Segment Open

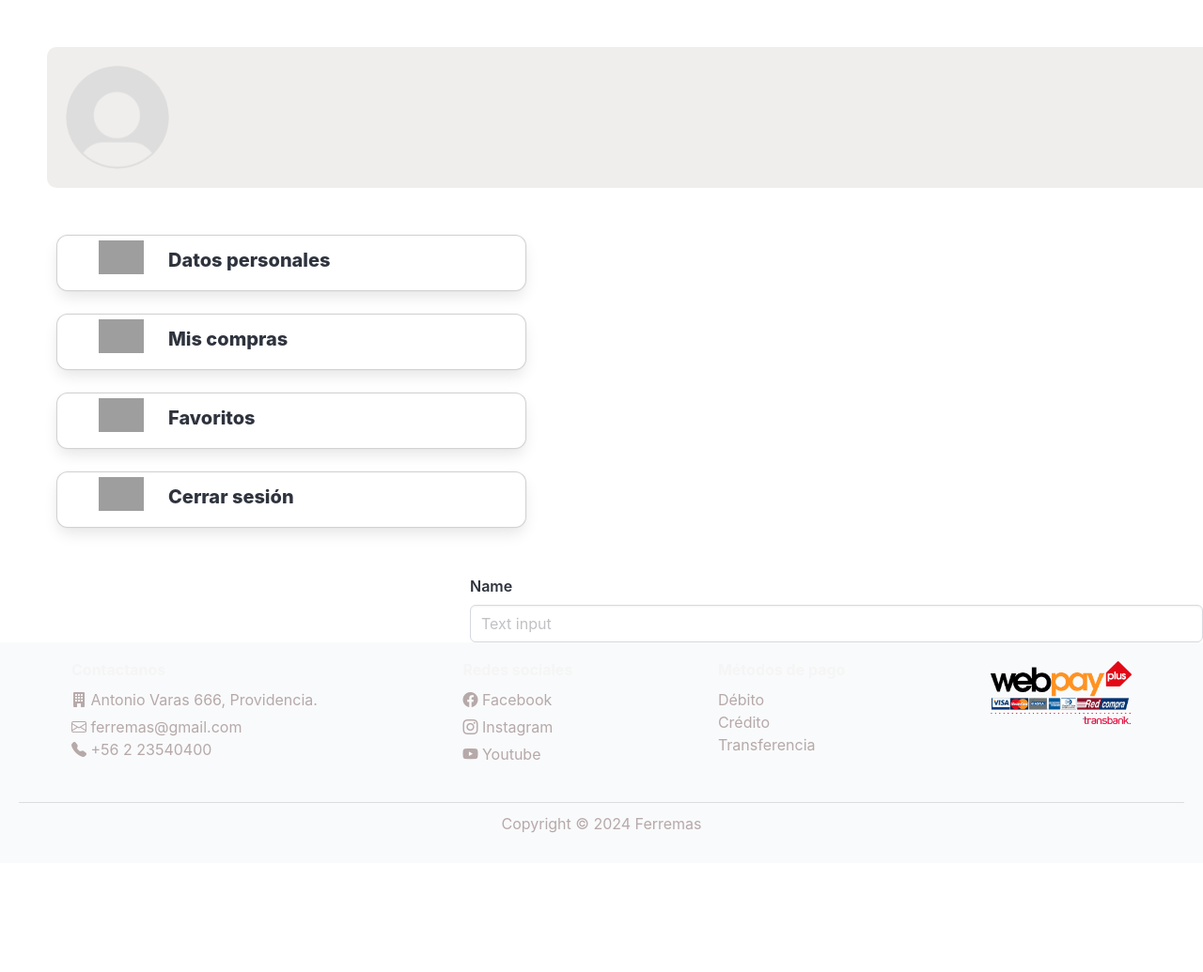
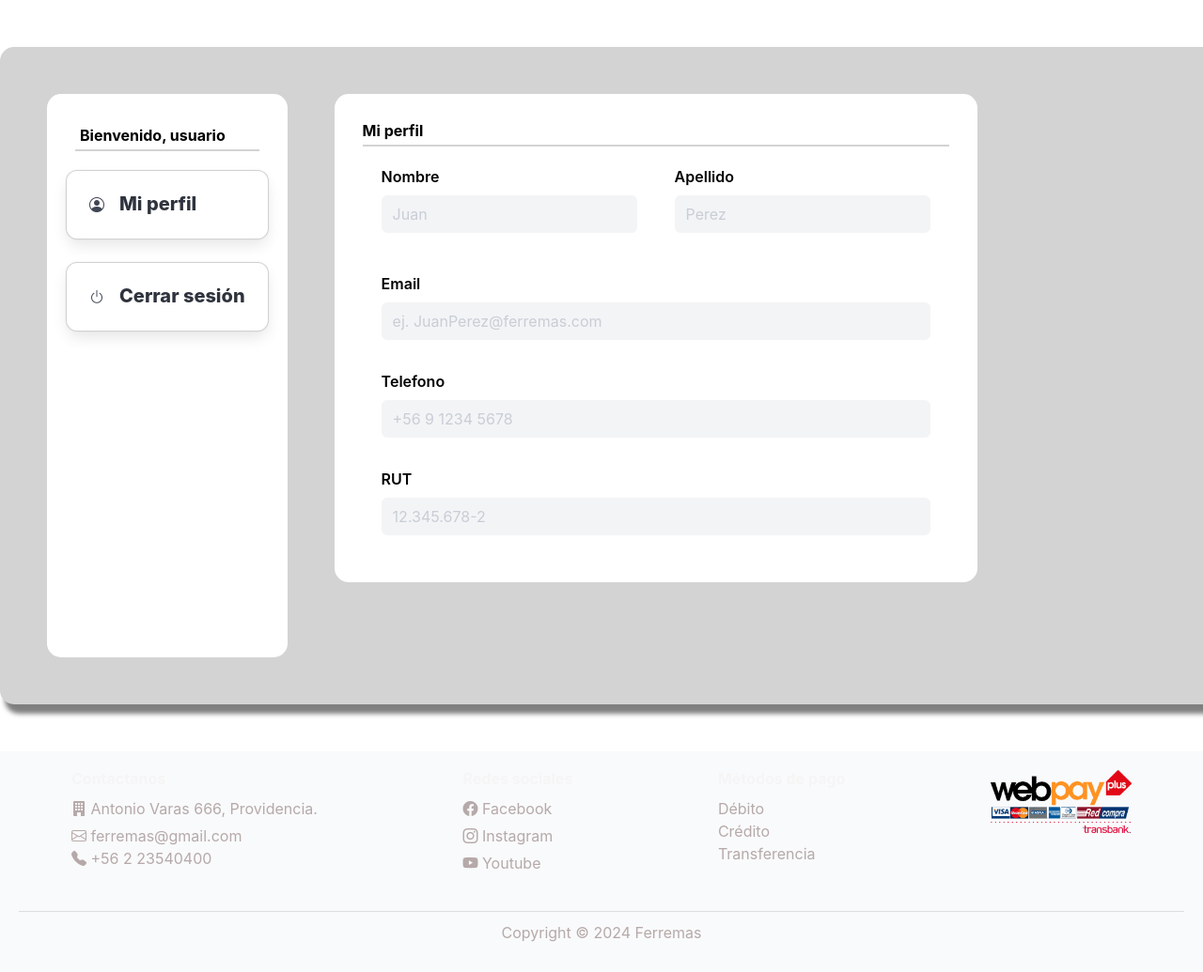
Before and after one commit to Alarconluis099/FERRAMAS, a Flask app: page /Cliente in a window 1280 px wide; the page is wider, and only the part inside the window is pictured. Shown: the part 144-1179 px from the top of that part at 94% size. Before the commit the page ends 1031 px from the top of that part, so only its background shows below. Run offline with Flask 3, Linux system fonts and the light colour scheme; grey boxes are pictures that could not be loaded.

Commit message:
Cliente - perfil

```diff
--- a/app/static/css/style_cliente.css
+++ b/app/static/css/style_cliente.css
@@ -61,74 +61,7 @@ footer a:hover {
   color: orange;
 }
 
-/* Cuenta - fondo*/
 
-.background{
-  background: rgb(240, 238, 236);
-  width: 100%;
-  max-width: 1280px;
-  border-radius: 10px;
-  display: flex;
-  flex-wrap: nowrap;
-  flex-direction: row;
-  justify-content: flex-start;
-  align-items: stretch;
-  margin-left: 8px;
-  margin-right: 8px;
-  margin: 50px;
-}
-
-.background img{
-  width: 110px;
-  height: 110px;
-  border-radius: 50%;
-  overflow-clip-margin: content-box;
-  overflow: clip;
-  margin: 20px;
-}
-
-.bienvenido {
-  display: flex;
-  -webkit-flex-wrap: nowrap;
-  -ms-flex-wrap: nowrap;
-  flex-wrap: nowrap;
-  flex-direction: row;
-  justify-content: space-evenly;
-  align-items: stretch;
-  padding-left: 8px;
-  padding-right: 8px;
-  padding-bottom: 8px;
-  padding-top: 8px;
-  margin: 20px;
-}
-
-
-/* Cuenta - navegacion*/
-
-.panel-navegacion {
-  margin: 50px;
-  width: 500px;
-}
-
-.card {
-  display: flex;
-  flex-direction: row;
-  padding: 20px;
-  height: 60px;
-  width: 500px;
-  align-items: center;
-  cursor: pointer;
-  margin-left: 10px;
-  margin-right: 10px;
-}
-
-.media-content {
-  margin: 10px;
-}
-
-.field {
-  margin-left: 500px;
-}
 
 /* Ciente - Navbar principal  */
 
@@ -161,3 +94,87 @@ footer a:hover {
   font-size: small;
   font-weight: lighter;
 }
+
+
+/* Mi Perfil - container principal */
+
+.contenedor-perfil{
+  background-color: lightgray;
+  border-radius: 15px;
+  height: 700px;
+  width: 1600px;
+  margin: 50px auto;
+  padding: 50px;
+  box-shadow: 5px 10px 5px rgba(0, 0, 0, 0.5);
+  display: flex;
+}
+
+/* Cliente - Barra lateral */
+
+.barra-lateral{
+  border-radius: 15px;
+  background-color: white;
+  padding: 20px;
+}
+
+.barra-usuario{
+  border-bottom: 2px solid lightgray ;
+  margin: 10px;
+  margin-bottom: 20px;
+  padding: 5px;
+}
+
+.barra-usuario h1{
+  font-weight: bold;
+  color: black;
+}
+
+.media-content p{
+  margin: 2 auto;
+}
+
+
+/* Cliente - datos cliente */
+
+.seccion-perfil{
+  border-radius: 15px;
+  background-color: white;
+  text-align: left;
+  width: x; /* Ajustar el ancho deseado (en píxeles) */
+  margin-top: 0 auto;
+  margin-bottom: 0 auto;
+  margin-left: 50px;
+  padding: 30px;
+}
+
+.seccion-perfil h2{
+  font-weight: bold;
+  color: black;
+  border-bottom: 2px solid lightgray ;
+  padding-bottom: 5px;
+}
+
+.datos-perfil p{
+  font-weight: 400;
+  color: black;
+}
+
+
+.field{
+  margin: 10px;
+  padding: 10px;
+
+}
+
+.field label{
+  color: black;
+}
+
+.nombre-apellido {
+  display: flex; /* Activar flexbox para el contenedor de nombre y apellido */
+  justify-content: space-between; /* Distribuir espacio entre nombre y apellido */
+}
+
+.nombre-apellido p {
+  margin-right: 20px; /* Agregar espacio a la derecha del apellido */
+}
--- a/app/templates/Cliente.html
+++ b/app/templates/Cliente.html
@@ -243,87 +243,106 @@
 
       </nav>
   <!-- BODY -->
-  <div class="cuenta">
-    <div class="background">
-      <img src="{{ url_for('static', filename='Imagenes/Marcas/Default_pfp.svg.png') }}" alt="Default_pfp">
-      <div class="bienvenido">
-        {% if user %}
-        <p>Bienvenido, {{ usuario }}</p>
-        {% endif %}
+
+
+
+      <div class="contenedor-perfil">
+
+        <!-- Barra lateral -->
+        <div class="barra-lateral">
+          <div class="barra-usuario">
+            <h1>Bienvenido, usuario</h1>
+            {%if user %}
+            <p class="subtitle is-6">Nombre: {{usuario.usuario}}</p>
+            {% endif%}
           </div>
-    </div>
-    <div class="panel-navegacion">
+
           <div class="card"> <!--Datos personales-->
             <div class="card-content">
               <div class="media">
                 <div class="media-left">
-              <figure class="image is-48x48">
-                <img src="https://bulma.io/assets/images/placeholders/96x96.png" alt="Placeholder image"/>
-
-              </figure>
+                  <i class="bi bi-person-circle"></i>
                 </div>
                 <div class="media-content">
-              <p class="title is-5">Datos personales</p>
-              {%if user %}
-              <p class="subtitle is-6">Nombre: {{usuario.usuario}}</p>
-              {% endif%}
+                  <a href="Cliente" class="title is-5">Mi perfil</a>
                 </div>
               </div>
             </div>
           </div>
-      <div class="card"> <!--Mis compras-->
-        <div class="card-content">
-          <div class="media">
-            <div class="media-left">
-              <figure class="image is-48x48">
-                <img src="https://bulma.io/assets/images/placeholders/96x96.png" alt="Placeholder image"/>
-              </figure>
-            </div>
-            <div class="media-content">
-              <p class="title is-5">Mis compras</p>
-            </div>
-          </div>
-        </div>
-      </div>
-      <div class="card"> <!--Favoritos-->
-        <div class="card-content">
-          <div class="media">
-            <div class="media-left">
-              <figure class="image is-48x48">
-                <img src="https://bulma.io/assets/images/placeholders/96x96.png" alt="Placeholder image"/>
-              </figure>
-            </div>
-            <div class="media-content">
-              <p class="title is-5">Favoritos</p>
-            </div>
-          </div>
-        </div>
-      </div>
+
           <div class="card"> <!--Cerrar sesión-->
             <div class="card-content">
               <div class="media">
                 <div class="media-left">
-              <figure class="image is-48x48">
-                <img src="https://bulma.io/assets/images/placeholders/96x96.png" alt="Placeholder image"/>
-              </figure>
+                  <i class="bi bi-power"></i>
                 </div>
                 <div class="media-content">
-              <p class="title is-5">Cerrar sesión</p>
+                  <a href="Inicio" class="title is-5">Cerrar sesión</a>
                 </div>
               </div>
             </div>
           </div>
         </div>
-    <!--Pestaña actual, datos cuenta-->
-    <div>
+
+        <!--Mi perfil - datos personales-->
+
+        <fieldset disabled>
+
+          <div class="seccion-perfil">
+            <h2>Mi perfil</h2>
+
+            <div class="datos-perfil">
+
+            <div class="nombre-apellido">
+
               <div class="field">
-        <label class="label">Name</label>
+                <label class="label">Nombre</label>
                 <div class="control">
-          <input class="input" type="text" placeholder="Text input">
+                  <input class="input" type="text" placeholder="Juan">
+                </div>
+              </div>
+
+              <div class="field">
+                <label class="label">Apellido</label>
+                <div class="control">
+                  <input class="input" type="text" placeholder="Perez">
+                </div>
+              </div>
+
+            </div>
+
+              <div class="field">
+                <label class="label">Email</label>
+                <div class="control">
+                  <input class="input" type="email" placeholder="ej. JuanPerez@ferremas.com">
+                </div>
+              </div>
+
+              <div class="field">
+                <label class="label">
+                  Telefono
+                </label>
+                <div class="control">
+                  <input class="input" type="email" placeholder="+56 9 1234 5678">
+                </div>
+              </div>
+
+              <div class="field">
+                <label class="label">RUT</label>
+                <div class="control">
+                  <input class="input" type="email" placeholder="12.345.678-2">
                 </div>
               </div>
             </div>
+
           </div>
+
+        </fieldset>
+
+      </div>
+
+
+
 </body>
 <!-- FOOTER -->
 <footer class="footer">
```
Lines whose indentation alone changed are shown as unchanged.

Segment Closed

TO DO: For every line above that holds the word "padding", report the whole line.

ANSWER BOX:
-  padding-left: 8px;
-  padding-right: 8px;
-  padding-bottom: 8px;
-  padding-top: 8px;
-  padding: 20px;
+  padding: 50px;
+  padding: 20px;
+  padding: 5px;
+  padding: 30px;
+  padding-bottom: 5px;
+  padding: 10px;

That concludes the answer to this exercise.